Singing lowers blood pressure before surgery in case study
Case study shows singing lowered blood pressure when medication failed
An interesting case study shows singing could be a simple and free intervention to help patients get their blood pressure lower before surgery. For one 76 year old woman, singing dramatically reduced blood pressure so she could safely undergo surgery.
The findings are published in the journal Arthritis Care & Research and highlights the potential for therapies other than drugs for bringing blood pressure levels to normal range for patients who might be unresponsive to medications such as beta blockers, ACE inhibitors, angiotensin blockers and diuretics for hypertension.
Singing and music work to lower blood pressure
Studies suggest listening to music has a calming effect and can lower blood pressure, explains lead author Nina Niu, a researcher from Harvard Medical School in Boston. "Our case study expands on medical evidence by showing that producing music or singing also has potential therapeutic effects in the preoperative setting."
The woman in the study was from the Dominican Republic and had osteoarthritis (OA) of the knee for fifteen years. She had been taking nifedipine, a calcium channel blocker, and lisinopril, and ACE inhibitor, to control blood pressure. The woman had been accepted for knee replacement surgery by the philanthropic program Operation Walk Boston that provides surgical teams for total joint replacement of the hips and knees for Dominican patients unable to pay.
When the woman was admitted to the hospital her blood pressure was elevated, but controlled at 160/90. Her pre-operative exam revealed a blood pressure was 240/120 and her surgery was postponed. The study authors says getting the patient's blood pressure lower was important because the surgical team was only in the Dominican for a short period of time.
Knee replacement surgery a success, thanks to singing
The woman asked the doctors if she could sing - after two songs her blood pressure came down. She kept singing throughout the night. After the first song, her blood pressure came down to 180/90. With continued singing it was lowered further and the effect was sustained for several hours. She continued singing at intervals throughout the night. The woman was cleared for surgery the next morning and the operation was a success.
"Singing is simple, safe, and free.

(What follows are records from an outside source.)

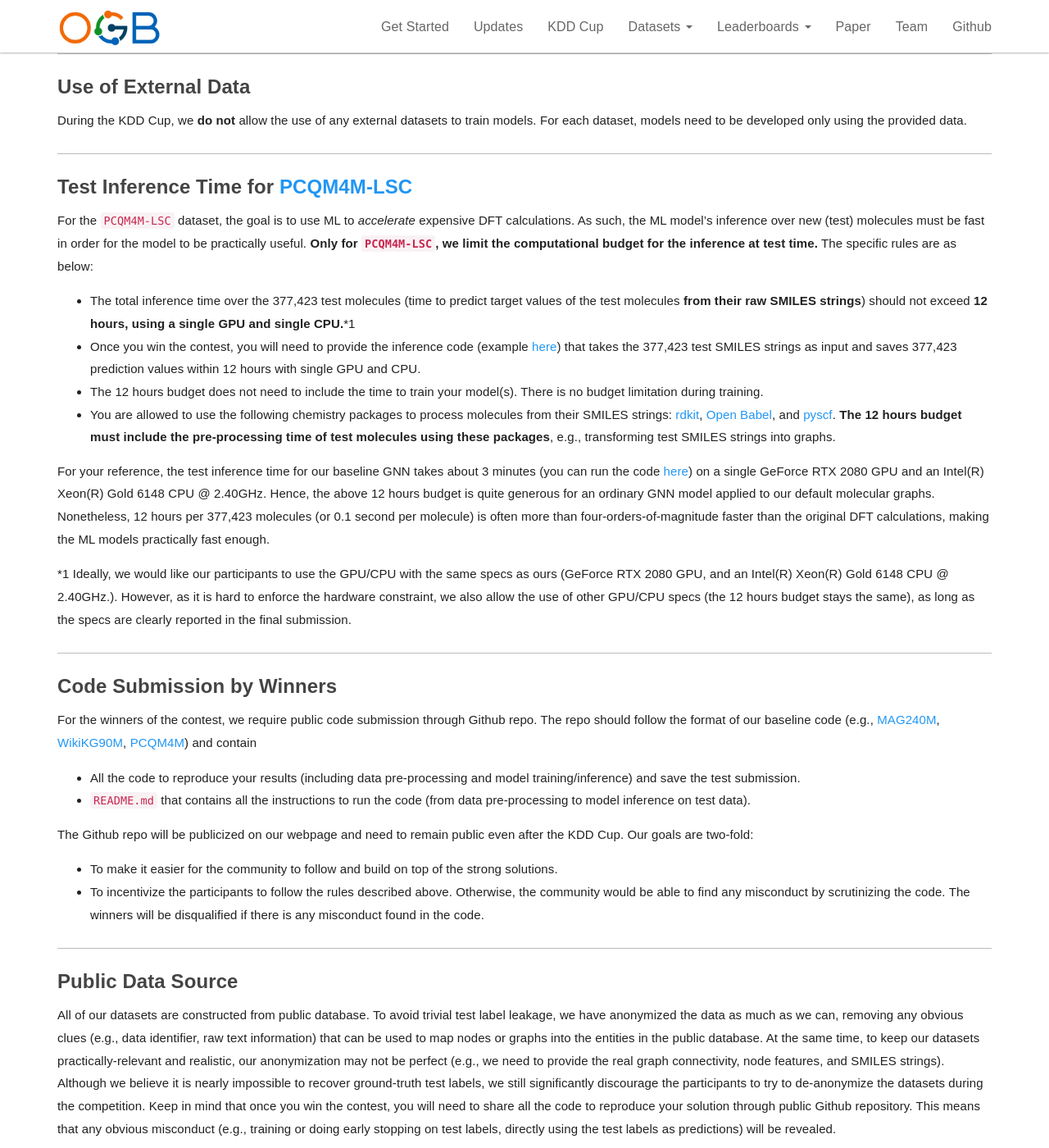
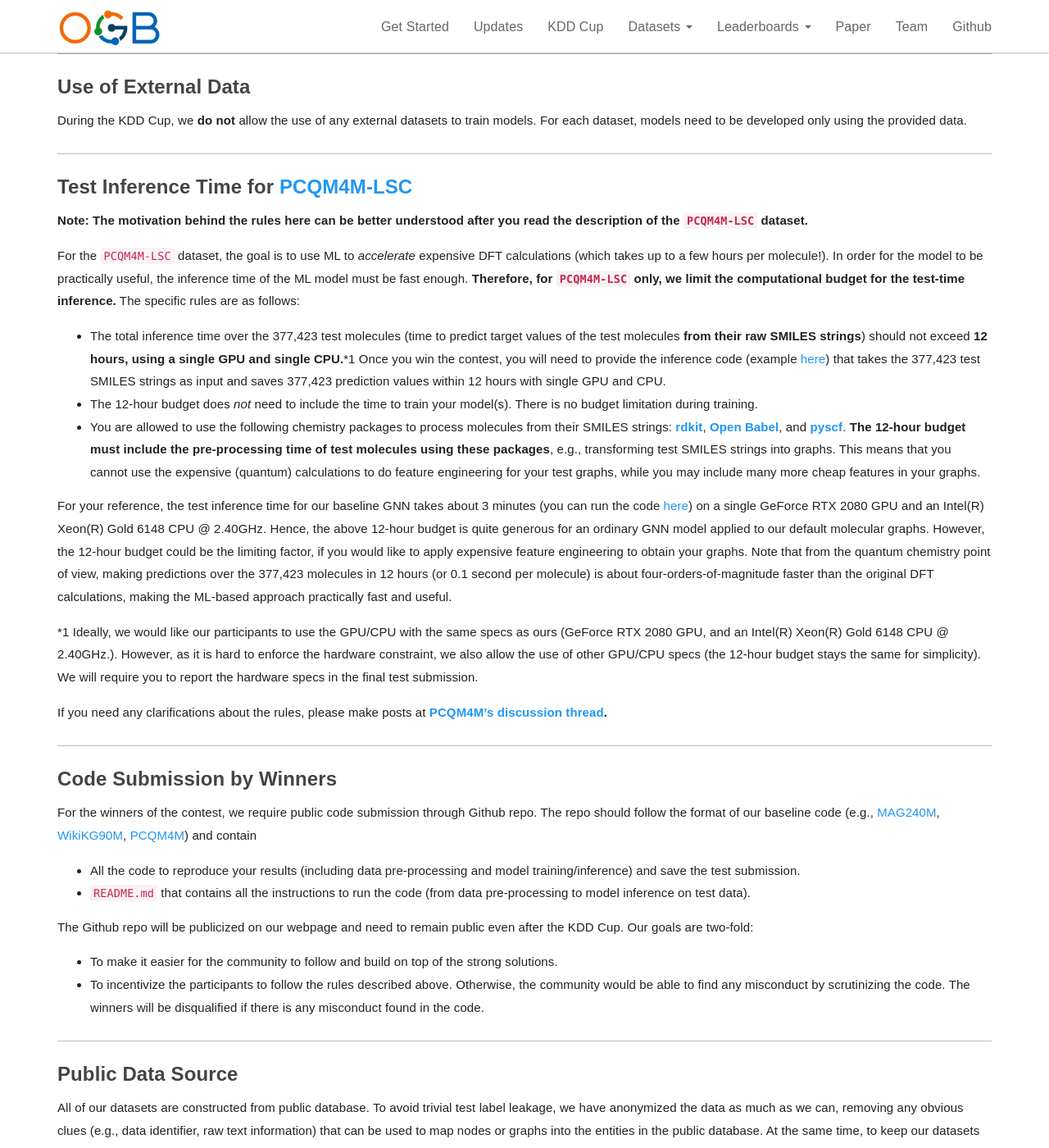
Before and after one commit to snap-stanford/ogb-web, a Jekyll site: the page built from _docs/kddcup2021/rules.md, in a window 1280 px wide and 1400 px high, scrolled down 740 px. Shown: the whole window at 82% size. Built offline with Jekyll 4.4.1, drawn with Linux system fonts in a browser that asks for light colours.

Commit message:
update rules

```diff
--- a/_docs/kddcup2021/rules.md
+++ b/_docs/kddcup2021/rules.md
@@ -26,22 +26,25 @@ During the KDD Cup, we **do not** allow the use of any external datasets to trai
 ---------
 
 ##### **Test Inference Time for [PCQM4M-LSC](/kddcup2021/pcqm4m/)**
-For the [`PCQM4M-LSC`](/kddcup2021/pcqm4m/) dataset, the goal is to use ML to *accelerate* expensive DFT calculations.
-As such, the ML model's inference over new (test) molecules must be fast in order for the model to be practically useful.
-**Only for `PCQM4M-LSC`, we limit the computational budget for the inference at test time.**
-The specific rules are as below:
+**Note: The motivation behind the rules here can be better understood after you read the description of the [`PCQM4M-LSC`](/kddcup2021/pcqm4m/) dataset.**
 
-- The total inference time over the 377,423 test molecules (time to predict target values of the test molecules **from their raw SMILES strings**) should not exceed **12 hours, using a single GPU and single CPU.**\*1
-- Once you win the contest, you will need to provide the inference code (example [here](https://github.com/snap-stanford/ogb/tree/master/examples/lsc/pcqm4m/test_inference_gnn.py)) that takes the 377,423 test SMILES strings as input and saves 377,423 prediction values within 12 hours with single GPU and CPU.
-- The 12 hours budget does not need to include the time to train your model(s). There is no budget limitation during training.
-- You are allowed to use the following chemistry packages to process molecules from their SMILES strings: [rdkit](https://www.rdkit.org/docs/GettingStartedInPython.html), [Open Babel](https://open-babel.readthedocs.io/en/latest/UseTheLibrary/Python.html), and [pyscf](http://pyscf.org/). **The 12 hours budget must include the pre-processing time of test molecules using these packages**, e.g., transforming test SMILES strings into graphs.
+For the [`PCQM4M-LSC`](/kddcup2021/pcqm4m/) dataset, the goal is to use ML to *accelerate* expensive DFT calculations (which takes up to a few hours per molecule!).
+In order for the model to be practically useful, the inference time of the ML model must be fast enough.
+**Therefore, for `PCQM4M-LSC` only, we limit the computational budget for the test-time inference.**
+The specific rules are as follows:
+
+- The total inference time over the 377,423 test molecules (time to predict target values of the test molecules **from their raw SMILES strings**) should not exceed **12 hours, using a single GPU and single CPU.**\*1 Once you win the contest, you will need to provide the inference code (example [here](https://github.com/snap-stanford/ogb/tree/master/examples/lsc/pcqm4m/test_inference_gnn.py)) that takes the 377,423 test SMILES strings as input and saves 377,423 prediction values within 12 hours with single GPU and CPU.
+- The 12-hour budget does *not* need to include the time to train your model(s). There is no budget limitation during training.
+- You are allowed to use the following chemistry packages to process molecules from their SMILES strings: **[rdkit](https://www.rdkit.org/docs/GettingStartedInPython.html)**, **[Open Babel](https://open-babel.readthedocs.io/en/latest/UseTheLibrary/Python.html)**, and **[pyscf](http://pyscf.org/)**. **The 12-hour budget must include the pre-processing time of test molecules using these packages**, e.g., transforming test SMILES strings into graphs. This means that you cannot use the expensive (quantum) calculations to do feature engineering for your test graphs, while you may include many more cheap features in your graphs.
 
 For your reference, the test inference time for our baseline GNN takes about 3 minutes (you can run the code [here](https://github.com/snap-stanford/ogb/tree/master/examples/lsc/pcqm4m/test_inference_gnn.py)) on a single GeForce RTX 2080 GPU and an Intel(R) Xeon(R) Gold 6148 CPU @ 2.40GHz.
-Hence, the above 12 hours budget is quite generous for an ordinary GNN model applied to our default molecular graphs. Nonetheless, 12 hours per 377,423 molecules (or 0.1 second per molecule) is often more than four-orders-of-magnitude faster than the original DFT calculations, making the ML models practically fast enough.
+Hence, the above 12-hour budget is quite generous for an ordinary GNN model applied to our default molecular graphs. However, the 12-hour budget could be the limiting factor, if you would like to apply expensive feature engineering to obtain your graphs.
+Note that from the quantum chemistry point of view, making predictions over the 377,423 molecules in 12 hours (or 0.1 second per molecule) is about four-orders-of-magnitude faster than the original DFT calculations, making the ML-based approach practically fast and useful.
 
 \*1 Ideally, we would like our participants to use the GPU/CPU with the same specs as ours (GeForce RTX 2080 GPU, and an Intel(R) Xeon(R) Gold 6148 CPU @ 2.40GHz.).
-However, as it is hard to enforce the hardware constraint, we also allow the use of other GPU/CPU specs (the 12 hours budget stays the same), as long as the specs are clearly reported in the final submission.
-<!-- If you have any concerns or questions about the hardware, feel free to write them in [our discussion thread](https://github.com/snap-stanford/ogb/discussions/categories/pcqm4m-lsc). -->
+However, as it is hard to enforce the hardware constraint, we also allow the use of other GPU/CPU specs (the 12-hour budget stays the same for simplicity). We will require you to report the hardware specs in the final test submission.
+
+If you need any clarifications about the rules, please make posts at **[PCQM4M's discussion thread](https://github.com/snap-stanford/ogb/discussions/categories/pcqm4m-lsc).**
 
 ---------
 
```
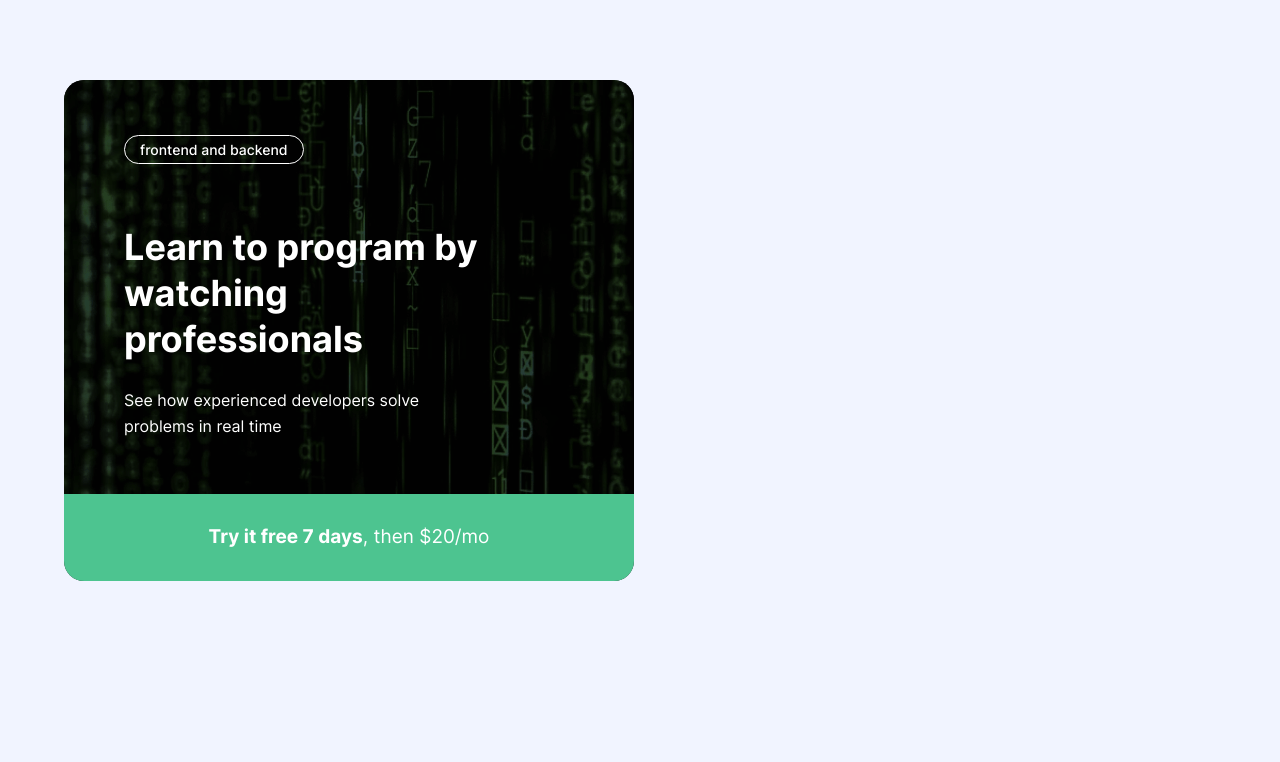
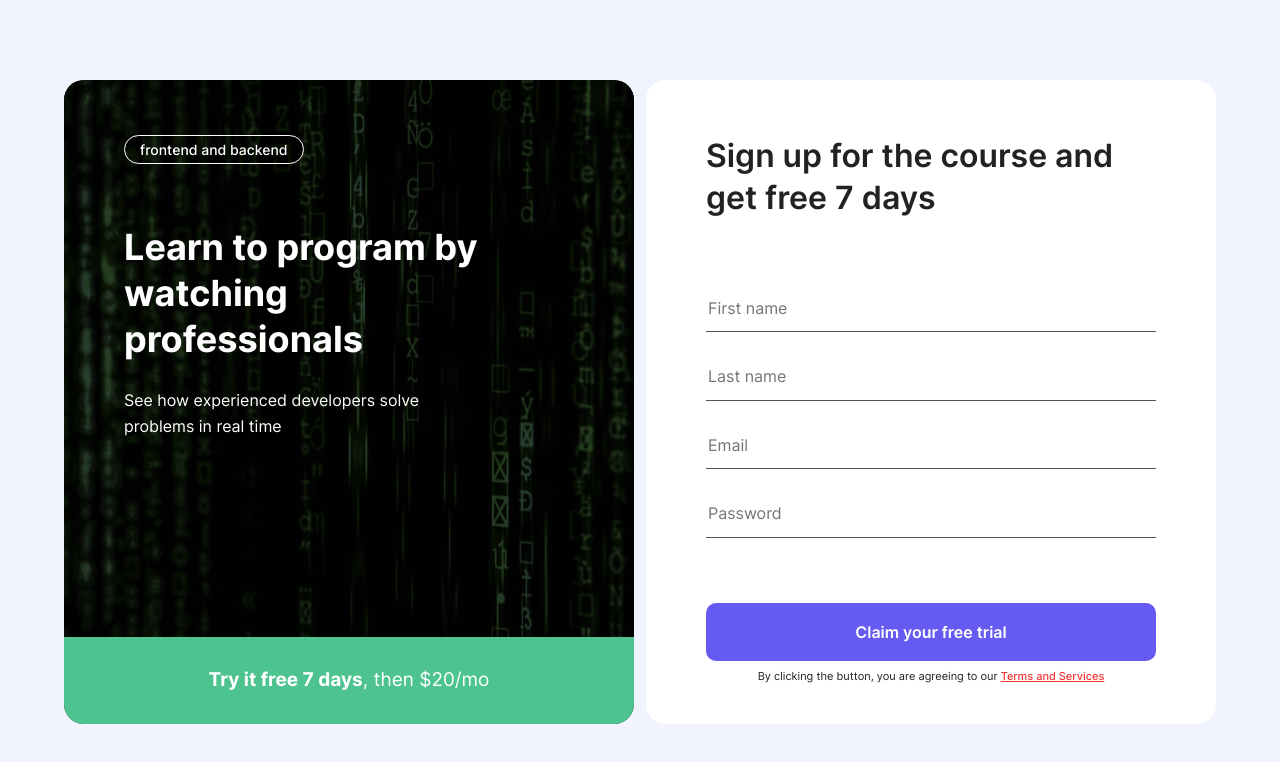
Before and after one commit to ZoitovNurulloh/zn-intro-component, a plain HTML site: page index.html in a window 1280 px wide. Drawn offline with Linux system fonts and the light colour scheme.

Commit message:
Add signup form

```diff
--- a/css/style.css
+++ b/css/style.css
@@ -91,6 +91,8 @@ img {
   flex-grow: 1;
 }
 
+/* INTRO-PAGE */
+
 .intro-page {
   display: flex;
 }
@@ -149,3 +151,73 @@ img {
   font-size: 19px;
   background-color: #4DC490;
 }
+
+
+/* FORM */
+
+.signup-form {
+  width: 100%;
+  max-width: 570px;
+  padding: 55px 60px 40px;
+  margin-left: 12px;
+  border-radius: 20px;
+  overflow: hidden;
+  background-color: #fff;
+}
+
+.signup-form__heading {
+  margin-top: 0;
+  margin-bottom: 65px;
+  font-size: 32px;
+  line-height: 42px;
+  font-weight: 600;
+}
+
+.signup-form__fields {
+  display: flex;
+  flex-direction: column;
+  margin-bottom: 65px;
+}
+
+.signup-form__field {
+  padding-top: 15px;
+  padding-bottom: 14px;
+  border: 0;
+  border-bottom: 1px solid #555;
+  color: #555;
+}
+
+.signup-form__field:focus {
+  border-color: #000;
+  color: #000;
+  font-weight: 600;
+}
+
+.signup-form__field:not(:last-child) {
+  margin-bottom: 20px;
+}
+
+.signup-form__submit {
+  display: block;
+  width: 100%;
+  padding: 20px;
+  border: 0;
+  border-radius: 10px;
+  margin-bottom: 8px;
+  font-weight: 600;
+  background-color: #655AF2;
+  color: #fff;
+  text-align: center;
+  cursor: pointer;
+}
+
+.signup-form__notice {
+  font-size: 11px;
+  line-height: 15px;
+  text-align: center;
+}
+
+.signup-form__notice-link {
+  font-weight: 500;
+  color:#F03535 ;
+}
--- a/index.html
+++ b/index.html
@@ -28,7 +28,21 @@
         </div>
 
 
-        <!-- REGISTRATION-FORM -->
+        <!-- SIGNUP-FORM -->
+        <form action="https://echo.htmlacademy.ru" class="signup-form" method="post">
+          <h2 class="signup-form__heading">Sign up for the course and <br> get free 7 days</h2>
+          <div class="signup-form__fields">
+            <input type="text" class="signup-form__field" name="name" placeholder="First name" aria-label="Name" required>
+
+            <input type="text" class="signup-form__field" name="Last_name" placeholder="Last name" aria-label="Last name" required>
+
+            <input type="email" class="signup-form__field" name="email" placeholder="Email" aria-label="Email" required>
+
+            <input type="password" class="signup-form__field" name="password" placeholder="Password" aria-label="Password" required>
+          </div>
+          <button class="signup-form__submit" type="submit">Claim your free trial</button>
+          <div class="signup-form__notice">By clicking the button, you are agreeing to our <a href="" class="signup-form__notice-link">Terms and Services</a></div>
+        </form>
       </div>
     </div>
   </div>
```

Patients should be encouraged to sing if they wish. To be formally considered as an alternative therapy for the OA patient population, larger studies are needed to explore the effects of singing on hypertension and chronic pain relief," said Niu.
The study show singing lowers blood pressure and could be further explored as an option for lowering blood pressure and helping patients control pain. For the woman in the case study, singing religious songs kept her blood pressure low enough to safely undergo surgery and the effect was sustained for several hours.
Arthritis Care and Research: DOI: 10.1002/acr.20406
"Singing Intervention for Preoperative Hypertension Prior to Total Joint Replacement: A Case Report"
Nina N. Niu, María Teresa Perez, and Jeffrey N. Katz
Photo credit: morguefile.com